J0 = [α0 , β0 ]; i.e. α0 = a and β0 = b. The length of J0 is b − a = B
which we will call `0 . Assume there is an open cover U which does
not have a fsc.
Now divide J1 into two equal pieces
b−a
{x0 = α0 , x1 = α0 + 1 b−a
2 , x2 = a + 2 2 = b}. We have
[α0 , β0 ] = [x0 , x1 ] ∪ [x1 , x2 ] At least one of these intervals can not be
covered by a fsc as otherwise the entire interval [α0 , β0 ] has a fsc
which we have assumed is not true. Call this interval J1 and note the
length of J1 is `1 = (1/2)`0 = B/2.
Proof
Label this interval as J1 = [α1 , β1 ].
We can continue in this way by induction. Assume we have constructed
the interval Jn = [αn , βn ] in this fashion with length
`n = (1/2)`n−1 = B/2n and there is no fsc of Jn . Now divide Jn into 2
equal pieces as usual {x0 = αn , x1 = αn + 1 `n , x2 = αn + 2 `n = βn }.
These points determine 2 subintervals and at least one of them can not
be covered by a fsc. Call this interval Jn+1 = [αn+1 , βn+1 ] which has
length `n+1 = (1/2)`n like required.
We can see each Jn+1 ⊂ Jn by the way we have chosen the intervals and
their lengths satisfy `n → 0. Using the same sort of arguments that we
used in the proof of the BWT for Sequences, we see there is a unique
point z which is the sup(αn ) = inf(βn ). Another way to say this in our
new set language is that ∩∞
n=1 [αn , βn ] = {z}!
Proof
Since z in in J1 , there is a O1 in U with z ∈ O1 because U covers A.
Also, since O1 is open, there is a circle Br1 (z) ⊂ O1 . Now choose K so
that `K < `1 . Then, Jk is contained in O1 for all k > K . This says O1 is
a fsc of Jk which contradicts our construction process. Hence, our
assumption that there is an open cover with no fsc is wrong and we have
[a, b] is topologically compact.

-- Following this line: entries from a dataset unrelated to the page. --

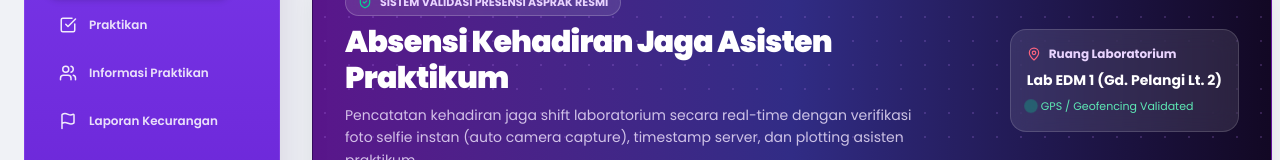
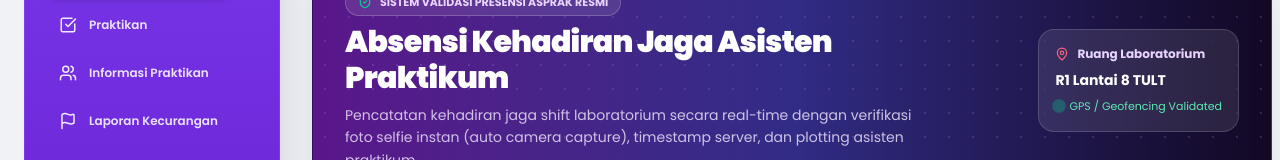
Before and after one commit to MaurellioChristopher/alpropraktikum, a Next.js app: page /dashboard/assistant/presensi-asprak in a window 1280 px wide. Shown: the part 230-390 px from the top of the page. Built offline with nearby package versions, Linux system fonts and the light colour scheme; no server answers.

Commit message:
feat: update practicum location to R1 Lantai 8 TULT across all 15 shifts, attendance, and profile

```diff
--- a/src/app/dashboard/assistant/page.tsx
+++ b/src/app/dashboard/assistant/page.tsx
@@ -2288,7 +2288,7 @@ export default function AssistantDashboard() {
                 <div className="absolute inset-0 bg-gradient-to-t from-black/25 via-transparent to-transparent pointer-events-none" />
                 <div className="absolute top-3.5 right-4 flex items-center gap-2 z-10">
                   <span className="text-[11px] font-mono font-bold text-purple-950 dark:text-purple-200 bg-white/85 dark:bg-black/60 backdrop-blur-md px-3 py-1 rounded-full border border-purple-200/70 dark:border-purple-800/60 shadow-xs">
-                    Lab Terpadu Lt. 3 • EDM Lab
+                    R1 Lantai 8 TULT • EDM Lab
                   </span>
                 </div>
               </div>
--- a/src/app/dashboard/assistant/presensi-asprak/page.tsx
+++ b/src/app/dashboard/assistant/presensi-asprak/page.tsx
@@ -347,7 +347,7 @@ export default function PresensiAsprakPage() {
                   <span>Ruang Laboratorium</span>
                 </div>
                 <div className="text-sm font-bold text-white">
-                  Lab EDM 1 (Gd. Pelangi Lt. 2)
+                  R1 Lantai 8 TULT
                 </div>
                 <div className="text-[11px] font-mono text-emerald-300 flex items-center gap-1.5">
                   <span className="w-2 h-2 rounded-full bg-emerald-400 animate-ping" />
--- a/src/data/alpro-schedule-plotting.ts
+++ b/src/data/alpro-schedule-plotting.ts
@@ -62,7 +62,7 @@ export const ALPRO_15_SHIFTS: ShiftSchedule[] = [
     startTime: "07:30",
     endTime: "09:30",
     timeDisplay: "07.30 - 09.30",
-    room: "Lab EDM 1 (Gd. Pelangi Lt. 2)",
+    room: "R1 Lantai 8 TULT",
     totalGroups: 7,
     color: {
       bgLight: "bg-blue-100/90",
@@ -82,7 +82,7 @@ export const ALPRO_15_SHIFTS: ShiftSchedule[] = [
     startTime: "10:30",
     endTime: "12:30",
     timeDisplay: "10.30 - 12.30",
-    room: "Lab EDM 1 (Gd. Pelangi Lt. 2)",
+    room: "R1 Lantai 8 TULT",
     totalGroups: 7,
     color: {
       bgLight: "bg-rose-200/90",
@@ -102,7 +102,7 @@ export const ALPRO_15_SHIFTS: ShiftSchedule[] = [
     startTime: "14:30",
     endTime: "16:30",
     timeDisplay: "14.30 - 16.30",
-    room: "Lab EDM 1 (Gd. Pelangi Lt. 2)",
+    room: "R1 Lantai 8 TULT",
     totalGroups: 7,
     color: {
       bgLight: "bg-rose-100/90",
@@ -124,7 +124,7 @@ export const ALPRO_15_SHIFTS: ShiftSchedule[] = [
     startTime: "07:30",
     endTime: "09:30",
     timeDisplay: "07.30 - 09.30",
-    room: "Lab EDM 1 (Gd. Pelangi Lt. 2)",
+    room: "R1 Lantai 8 TULT",
     totalGroups: 7,
     color: {
       bgLight: "bg-teal-100/90",
@@ -144,7 +144,7 @@ export const ALPRO_15_SHIFTS: ShiftSchedule[] = [
     startTime: "10:30",
     endTime: "12:30",
     timeDisplay: "10.30 - 12.30",
-    room: "Lab EDM 1 (Gd. Pelangi Lt. 2)",
+    room: "R1 Lantai 8 TULT",
     totalGroups: 7,
     color: {
       bgLight: "bg-teal-100/90",
@@ -164,7 +164,7 @@ export const ALPRO_15_SHIFTS: ShiftSchedule[] = [
     startTime: "14:30",
     endTime: "16:30",
     timeDisplay: "14.30 - 16.30",
-    room: "Lab EDM 1 (Gd. Pelangi Lt. 2)",
+    room: "R1 Lantai 8 TULT",
     totalGroups: 7,
     color: {
       bgLight: "bg-amber-100/90",
@@ -186,7 +186,7 @@ export const ALPRO_15_SHIFTS: ShiftSchedule[] = [
     startTime: "09:30",
     endTime: "11:30",
     timeDisplay: "09.30 - 11.30",
-    room: "Lab EDM 1 (Gd. Pelangi Lt. 2)",
+    room: "R1 Lantai 8 TULT",
     totalGroups: 7,
     color: {
       bgLight: "bg-emerald-100/90",
@@ -206,7 +206,7 @@ export const ALPRO_15_SHIFTS: ShiftSchedule[] = [
     startTime: "13:30",
     endTime: "15:30",
     timeDisplay: "13.30 - 15.30",
-    room: "Lab EDM 1 (Gd. Pelangi Lt. 2)",
+    room: "R1 Lantai 8 TULT",
     totalGroups: 7,
     color: {
       bgLight: "bg-orange-200/90",
@@ -228,7 +228,7 @@ export const ALPRO_15_SHIFTS: ShiftSchedule[] = [
     startTime: "07:30",
     endTime: "09:30",
     timeDisplay: "07.30 - 09.30",
-    room: "Lab EDM 1 (Gd. Pelangi Lt. 2)",
+    room: "R1 Lantai 8 TULT",
     totalGroups: 7,
     color: {
       bgLight: "bg-rose-200/90",
@@ -248,7 +248,7 @@ export const ALPRO_15_SHIFTS: ShiftSchedule[] = [
     startTime: "14:30",
     endTime: "16:30",
     timeDisplay: "14.30 - 16.30",
-    room: "Lab EDM 1 (Gd. Pelangi Lt. 2)",
+    room: "R1 Lantai 8 TULT",
     totalGroups: 7,
     color: {
       bgLight: "bg-purple-100/90",
@@ -270,7 +270,7 @@ export const ALPRO_15_SHIFTS: ShiftSchedule[] = [
     startTime: "07:30",
     endTime: "09:30",
     timeDisplay: "07.30 - 09.30",
-    room: "Lab EDM 1 (Gd. Pelangi Lt. 2)",
+    room: "R1 Lantai 8 TULT",
     totalGroups: 7,
     color: {
       bgLight: "bg-sky-200/90",
@@ -290,7 +290,7 @@ export const ALPRO_15_SHIFTS: ShiftSchedule[] = [
     startTime: "13:30",
     endTime: "15:30",
     timeDisplay: "13.30 - 15.30",
-    room: "Lab EDM 1 (Gd. Pelangi Lt. 2)",
+    room: "R1 Lantai 8 TULT",
     totalGroups: 7,
     color: {
       bgLight: "bg-amber-200/90",
@@ -312,7 +312,7 @@ export const ALPRO_15_SHIFTS: ShiftSchedule[] = [
     startTime: "07:30",
     endTime: "09:30",
     timeDisplay: "07.30 - 09.30",
-    room: "Lab EDM 1 (Gd. Pelangi Lt. 2)",
+    room: "R1 Lantai 8 TULT",
     totalGroups: 7,
     color: {
       bgLight: "bg-blue-200/90",
@@ -332,7 +332,7 @@ export const ALPRO_15_SHIFTS: ShiftSchedule[] = [
     startTime: "10:30",
     endTime: "12:30",
     timeDisplay: "10.30 - 12.30",
-    room: "Lab EDM 1 (Gd. Pelangi Lt. 2)",
+    room: "R1 Lantai 8 TULT",
     totalGroups: 7,
     color: {
       bgLight: "bg-slate-200/90",
@@ -352,7 +352,7 @@ export const ALPRO_15_SHIFTS: ShiftSchedule[] = [
     startTime: "14:30",
     endTime: "16:30",
     timeDisplay: "14.30 - 16.30",
-    room: "Lab EDM 1 (Gd. Pelangi Lt. 2)",
+    room: "R1 Lantai 8 TULT",
     totalGroups: 7,
     color: {
       bgLight: "bg-rose-300/80",
```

Homework 12
12.1 If A and B are nonempty sets, show all the details of the proof for
(A ∪ B)C = AC ∩ B C .
12.2 Find an open cover with no fsc for the set (1, 3). Explain why this
shows (1, 3) is not topologically compact.
12.3 If A and B are nonempty sets, show all the details of the proof for
(A ∩ B)C = AC ∪ B C .